Chuck Tingle’s recurring theme is about proving love is real, and Chuck’s well-established method of publicly proven love is by providing material which allows people to feel acknowledged and supported in their lives, identities, and interests. (See, for instance, Chuck’s Harriet Porber series, written to provide trans readers with some “wizards in the modern world” stories that supports them in the wake of J.K. Rowling’s enthusiastic embrace of transphobia.) For the most part, Chuck has focused on issues of sexuality, asexuality, and gender, but he’s also delved into other areas such as autism representation.
Expressing affection for people based on their choice of hobby to an extent feels less urgent than those issues, especially in a time period when the hobby has more visibility and acceptance than ever. That said, the idea that your hobby is not a mere frittering-away of time but a shared imaginative endeavour which has value both for the imaginative muscles it exercises and for the social interaction it gives rise to is a positive one to enunciate, and even if it doesn’t hit on a major social justice issue directly, it doesn’t need to – nobody can expend 100% of their energy solely on the most urgent issues facing them, their community, or the world, after all. And the idea that sharing and enjoying your hobby is a way of proving love is an idea which can be generalised beyond the world of tabletop RPGs.

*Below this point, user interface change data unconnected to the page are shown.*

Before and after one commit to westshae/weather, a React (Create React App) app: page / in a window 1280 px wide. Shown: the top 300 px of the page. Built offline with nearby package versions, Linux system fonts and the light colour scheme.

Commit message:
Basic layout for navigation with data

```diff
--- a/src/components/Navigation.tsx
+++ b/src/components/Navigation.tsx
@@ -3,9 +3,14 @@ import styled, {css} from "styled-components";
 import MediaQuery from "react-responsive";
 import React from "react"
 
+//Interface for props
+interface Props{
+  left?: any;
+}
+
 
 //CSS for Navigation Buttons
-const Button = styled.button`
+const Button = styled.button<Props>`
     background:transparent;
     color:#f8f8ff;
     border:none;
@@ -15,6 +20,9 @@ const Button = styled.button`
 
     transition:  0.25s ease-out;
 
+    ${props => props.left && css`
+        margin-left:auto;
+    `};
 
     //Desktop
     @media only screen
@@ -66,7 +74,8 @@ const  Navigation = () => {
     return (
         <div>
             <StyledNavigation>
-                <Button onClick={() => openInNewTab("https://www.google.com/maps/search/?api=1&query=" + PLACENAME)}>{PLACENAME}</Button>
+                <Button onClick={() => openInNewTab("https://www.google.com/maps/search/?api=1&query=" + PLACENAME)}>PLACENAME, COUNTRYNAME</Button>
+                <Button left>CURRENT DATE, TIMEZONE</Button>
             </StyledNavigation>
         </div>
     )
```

As such, Dungeons, Dragons, and Buckaroos continues Chuck’s well-established practice of producing something which validates the communities he addresses (in this case the tabletop RPG hobby community, rather than communities based around sexuality or gender identity or other metrics), whilst having little time for those who are determined to just spread negativity. (There’s a troll who lives in a basement and likes chicken tendies in here, for instance.) If you were wondering whether the Tingleverse RPG was a parody of the medium, this is just further evidence that it’s more of a homage. As always with Chuck, it’s best to take him entirely at face value (or, in his case, bag-over-head-value).